Automatic zero (on both the draft and revision) if you plagiarize (or have too close a resemblance with another student’s paper), AND minus 30 on your final exam score—you will also have to talk to a Chinese teacher about this. If it happens twice you can no longer attend, and you fail the course.

Note to teachers: Using codes like the ones shown here can help reduce the time spent grading essays. In general, when I write a code near student mistakes I do not specifically correct the errors. This encourages the student to think about the problem and/or ask for help if needed (from me or a peer). If there is a good chance that the student and his/her classmates can not figure out the correction on their own, I may correct the error myself. I am also more likely to make the corrections on revisions than on first drafts. To encourage peer editing, I require students to have a classmate read each essay before it is turned in to me. (See additional notes at the bottom of my "types of writing" handout.)

I don't remember how or when this code list started. I have seen many similar lists. Feel free to adapt it to your own needs.


This resource was created for our students under my understanding of "fair use" for educational resources.  

© 2007 Michael Krigline, all rights reserved. As far as I am concerned, people are allowed to print/copy it for personal or classroom use.

 (see Website Standards and Use Policy)

Click in the boxes below to go to some of our most popular pages. If you get lost, just click "Home."

(There is a "search" box on the home page)


Site map (To search within any page, type "ctrl + f")

Current Update

& how to contact us

Resources  for students & teachers

Links for English Learners

EFL Movie Study Guides

Better Writing Study Guide

Our Students photos

Photo Index

South Carolina & USA photos

FAQ (Frequently Asked Questions)

Favorite Links

Things We've Written (articles)

Introduction to China

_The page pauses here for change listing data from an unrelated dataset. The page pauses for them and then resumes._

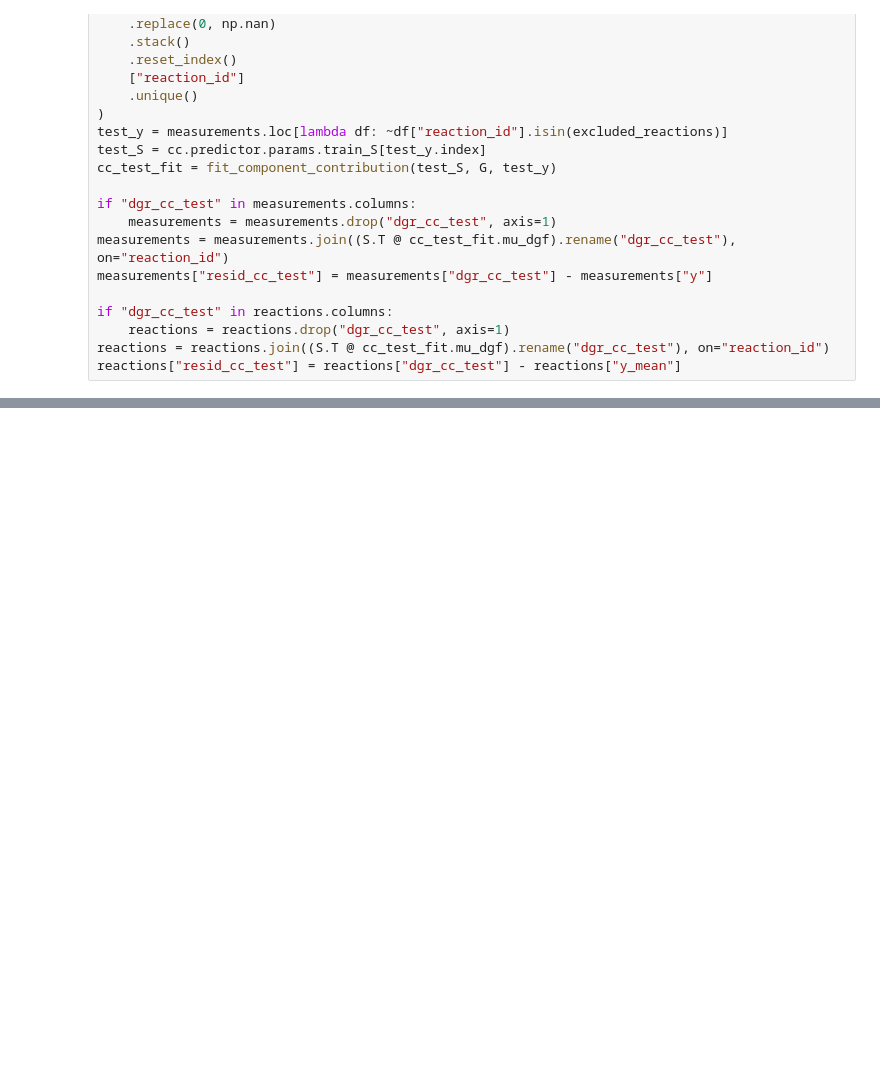
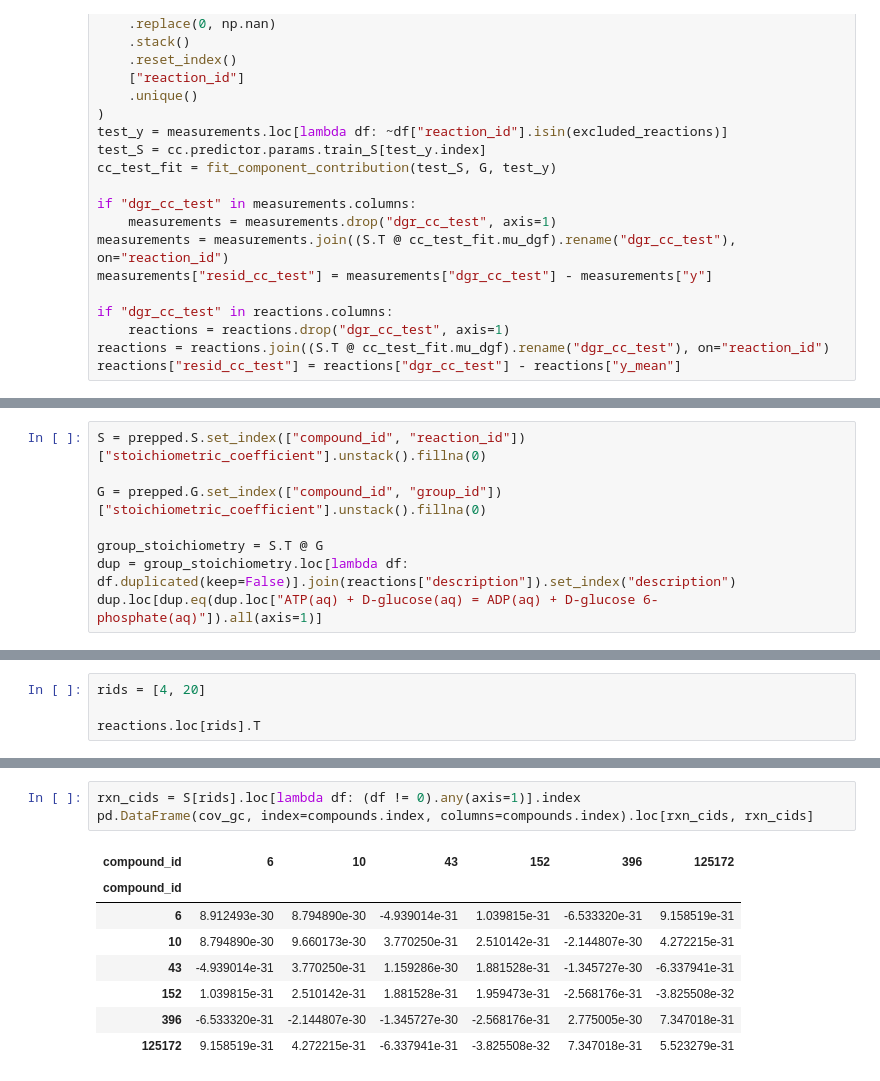
Before and after one commit to biosustain/dgfreg, a Jupyter notebook: dgfreg/investigate.ipynb, the cells around one changed output, grey strips where cells are left out. Drawn from its saved outputs; the diff is of its cells as text; blank space fills up the shorter version.

```diff
--- a/dgfreg/investigate.ipynb
+++ b/dgfreg/investigate.ipynb
@@ -452,0 +582,8 @@ f.savefig(os.path.join(PLOTS_DIR, "out_of_sample_reaction_residuals.svg"), bbox_
+# %%
+S = prepped.S.set_index(["compound_id", "reaction_id"])["stoichiometric_coefficient"].unstack().fillna(0)
+
+G = prepped.G.set_index(["compound_id", "group_id"])["stoichiometric_coefficient"].unstack().fillna(0)
+
+group_stoichiometry = S.T @ G
+dup = group_stoichiometry.loc[lambda df: df.duplicated(keep=False)].join(reactions["description"]).set_index("description")
+dup.loc[dup.eq(dup.loc["ATP(aq) + D-glucose(aq) = ADP(aq) + D-glucose 6-phosphate(aq)"]).all(axis=1)]
@@ -452,0 +596,4 @@ f.savefig(os.path.join(PLOTS_DIR, "out_of_sample_reaction_residuals.svg"), bbox_
+# %%
+rids = [4, 20]
+
+reactions.loc[rids].T
@@ -452,0 +618,12 @@ f.savefig(os.path.join(PLOTS_DIR, "out_of_sample_reaction_residuals.svg"), bbox_
+# %%
+rxn_cids = S[rids].loc[lambda df: (df != 0).any(axis=1)].index
+pd.DataFrame(cov_gc, index=compounds.index, columns=compounds.index).loc[rxn_cids, rxn_cids]
+# %% [output]
+| compound_id | 6 | 10 | 43 | 152 | 396 | 125172 |
+| compound_id |  |  |  |  |  |  |
+| 6 | 8.912493e-30 | 8.794890e-30 | -4.939014e-31 | 1.039815e-31 | -6.533320e-31 | 9.158519e-31 |
+| 10 | 8.794890e-30 | 9.660173e-30 | 3.770250e-31 | 2.510142e-31 | -2.144807e-30 | 4.272215e-31 |
+| 43 | -4.939014e-31 | 3.770250e-31 | 1.159286e-30 | 1.881528e-31 | -1.345727e-30 | -6.337941e-31 |
+| 152 | 1.039815e-31 | 2.510142e-31 | 1.881528e-31 | 1.959473e-31 | -2.568176e-31 | -3.825508e-32 |
+| 396 | -6.533320e-31 | -2.144807e-30 | -1.345727e-30 | -2.568176e-31 | 2.775005e-30 | 7.347018e-31 |
+| 125172 | 9.158519e-31 | 4.272215e-31 | -6.337941e-31 | -3.825508e-32 | 7.347018e-31 | 5.523279e-31 |
```
Also changed, not shown: parts of 25 cells of this notebook.
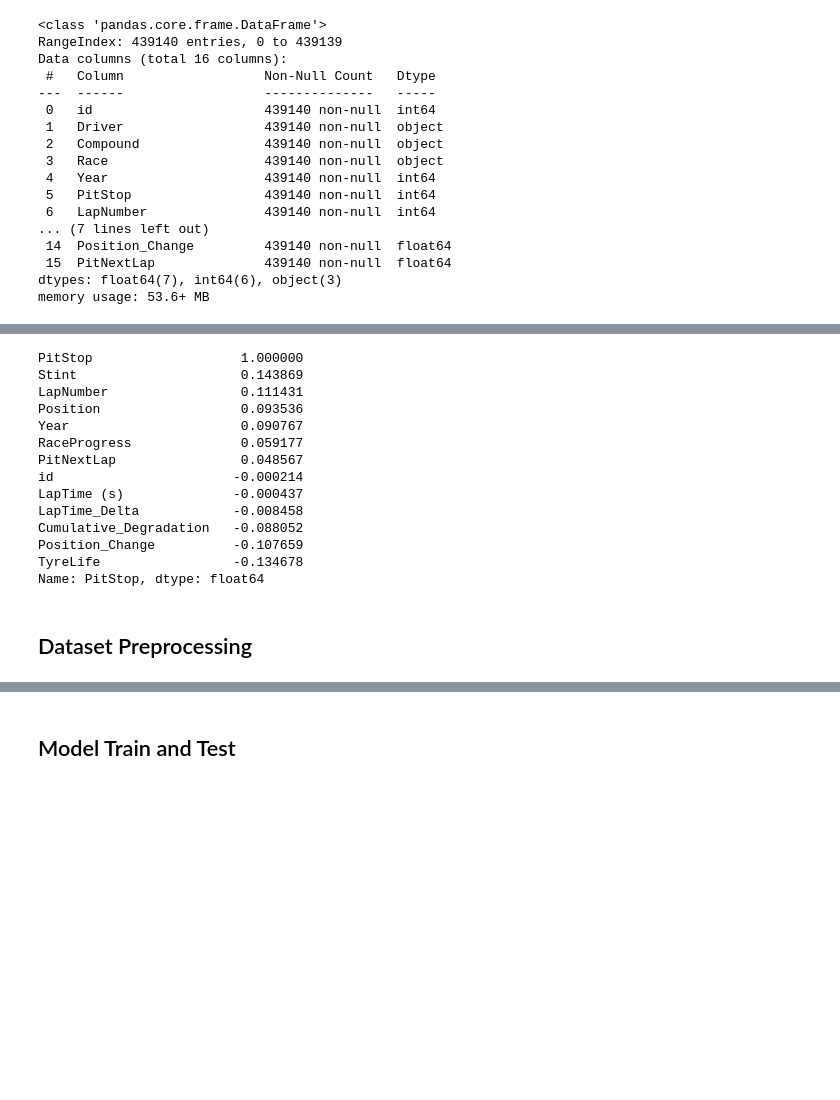
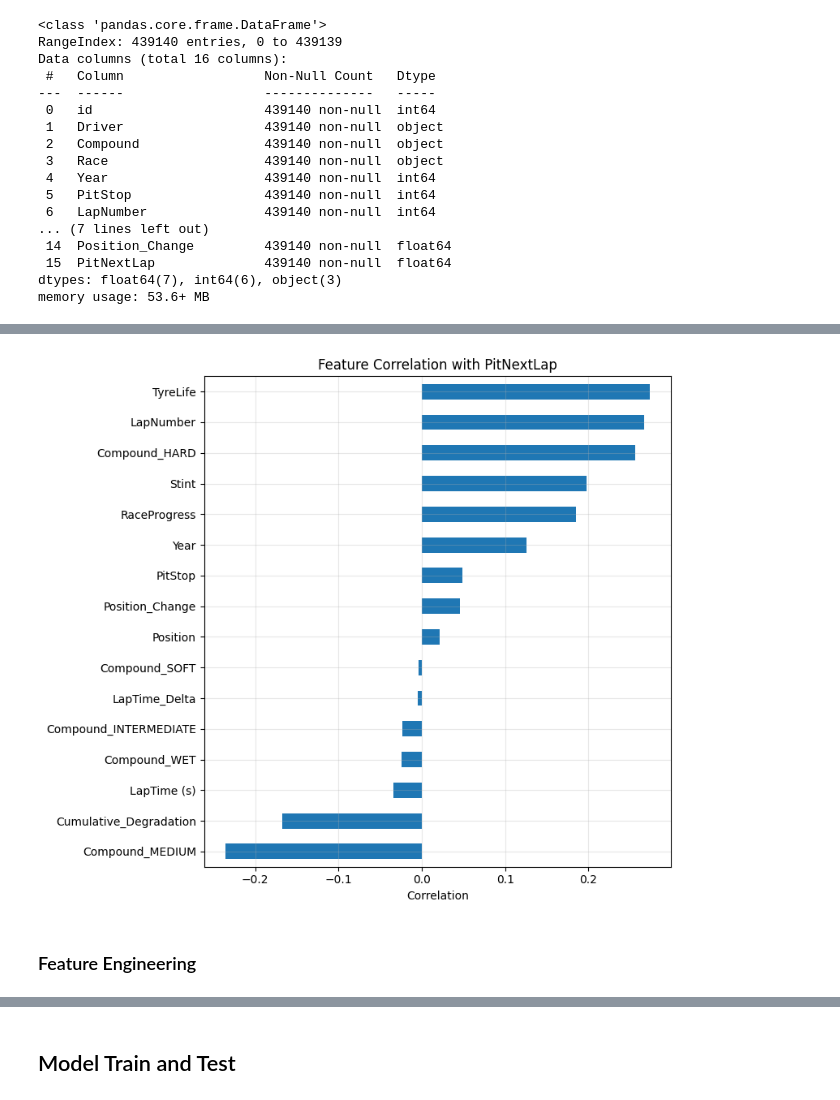
Before and after one commit to xiaofeng-meng/Predicting_F1_Pit_Stops, a Jupyter notebook: Predicting_F1_Pit_Stops.ipynb, the cells around one changed output, grey strips where cells are left out. Cells and saved outputs as stored; diff of their text form; code cells hidden in the pictures; blank space fills up the shorter version.

```diff
--- a/Predicting_F1_Pit_Stops.ipynb
+++ b/Predicting_F1_Pit_Stops.ipynb
@@ -72,24 +63,10 @@ memory usage: 53.6+ MB
 # %%
-# df_train['PitStop'].hist(bins=50)
-# plt.show()
+# Dropout Columns
+drop_cols = ['id', 'Driver', 'Race']
+df_train_drop = df_train.drop(columns=drop_cols).copy()
+df_test_drop = df_test.drop(columns=drop_cols).copy()
+
+# One-Hot Encoding
+encoding_cols = ['Compound']
+df_train_encoded = pd.get_dummies(df_train_drop, columns=encoding_cols)
+df_test_encoded = pd.get_dummies(df_test_drop, columns=encoding_cols)
-# %%
-numeric_cols = df_train.select_dtypes(include=['int64', 'float64']).columns
-
-corr = df_train[numeric_cols].corr()
-
-corr['PitStop'].sort_values(ascending=False)
-# %% [output]
-PitStop                   1.000000
-Stint                     0.143869
-LapNumber                 0.111431
-Position                  0.093536
-Year                      0.090767
-RaceProgress              0.059177
-PitNextLap                0.048567
-id                       -0.000214
-LapTime (s)              -0.000437
-LapTime_Delta            -0.008458
-Cumulative_Degradation   -0.088052
-Position_Change          -0.107659
-TyreLife                 -0.134678
-Name: PitStop, dtype: float64
@@ -104,2 +72,0 @@ Name: PitStop, dtype: float64
-# %% [markdown]
-## Dataset Preprocessing
@@ -131,0 +73,17 @@ for col in cat_cols:
+# %%
+corr = df_train_encoded.corrwith(df_train_encoded['PitNextLap']).sort_values(ascending=False)
+
+# print(corr)
+
+plt.figure(figsize=(8, 7))
+corr.drop('PitNextLap').head(30).plot(kind='barh')
+plt.gca().invert_yaxis()
+plt.title('Feature Correlation with PitNextLap')
+plt.xlabel('Correlation')
+plt.grid(True, alpha=0.3)
+plt.tight_layout()
+plt.show()
+# %% [output]
+[figure, added]
+# %% [markdown]
+### Feature Engineering
```
Also changed, not shown: parts of 22 cells of this notebook.
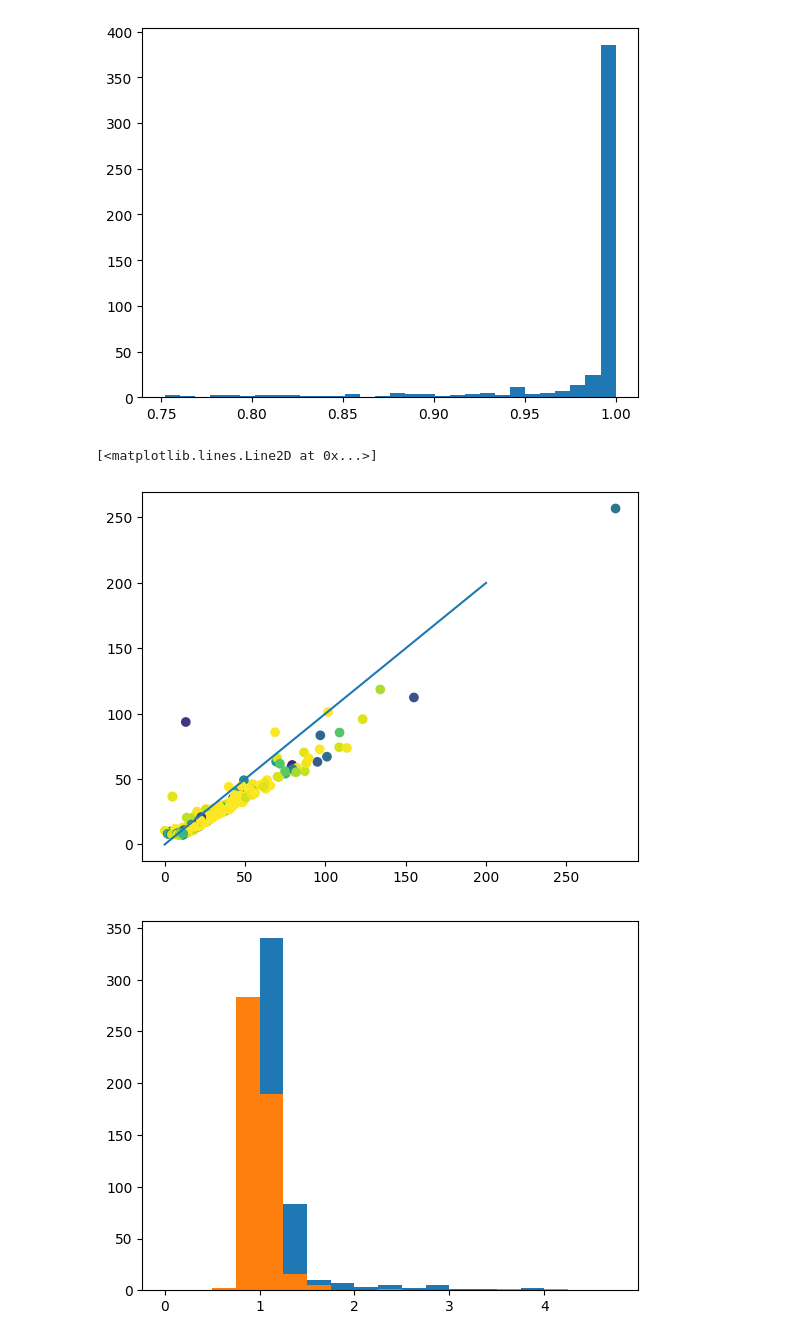
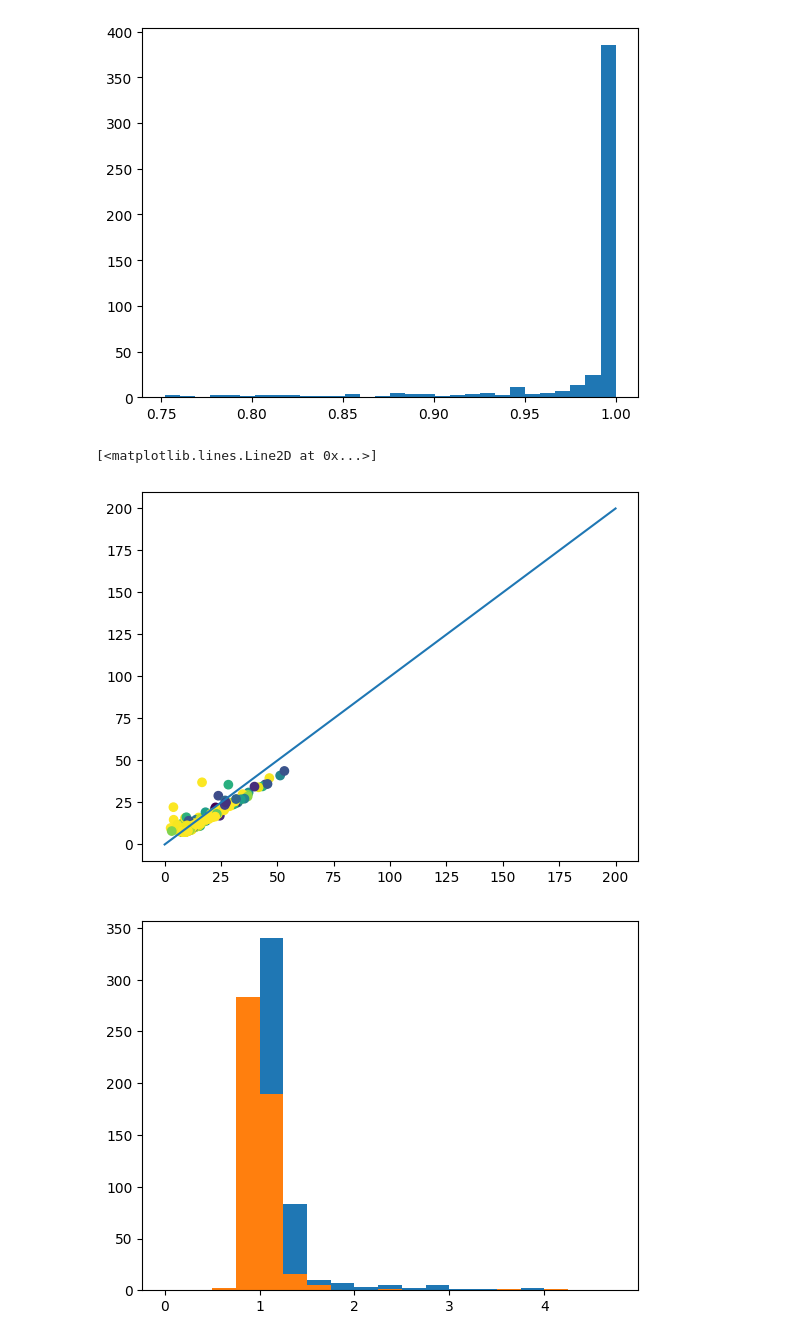
Before and after one commit to andrew-lundgren/antiglitch, a Jupyter notebook: plots/plot_joined.ipynb, the cells around one changed output. Saved outputs shown, nothing was run; the diff lists cells and outputs as text; code cells hidden in the pictures.

```diff
--- a/plots/plot_joined.ipynb
+++ b/plots/plot_joined.ipynb
@@ -8,7 +8,7 @@ import pickle
 with open("../data/key2gspy.pkl", "rb") as ff:
     times = pickle.load(ff)
 # %%
-df = pd.read_json('../data/all_PE.json')
+df = pd.read_json('../data/all_PE_v3.json')
 gspy = pd.read_json('../data/gspy-1month.json')
 # %%
 ' , '.join(df.keys())
@@ -38,14 +38,14 @@ plt.hist(dt['ml_confidence'], bins=30);
 # %% [output]
 [figure]
 # %%
-dt = df.query("ifo == 'L1' and ml_label == 'Blip'")
+dt = df.query("ifo == 'V1' and ml_label == 'Blip'")
 plt.scatter(dt['snr'], dt['snr_gs'], c=dt['ml_confidence'])
 plt.plot([0,200],[0,200])
 #plt.xscale('log')
 #plt.yscale('log')
 # %% [output]
 [<matplotlib.lines.Line2D at 0x...>]
-[figure, old version]
+[figure, new version]
 # %%
 dt = df.query("ifo == 'L1' and ml_label == 'Blip_Low_Frequency'")
 plt.hist(dt['power'], bins=np.arange(0,5,0.25));
```
Also changed, not shown: parts of 6 cells of this notebook, 2 other files.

Life in China photos

Music Page & mp3 downloads

Archive Index

Real World Writing (my textbook)

See our Policy regarding the use of materials available at or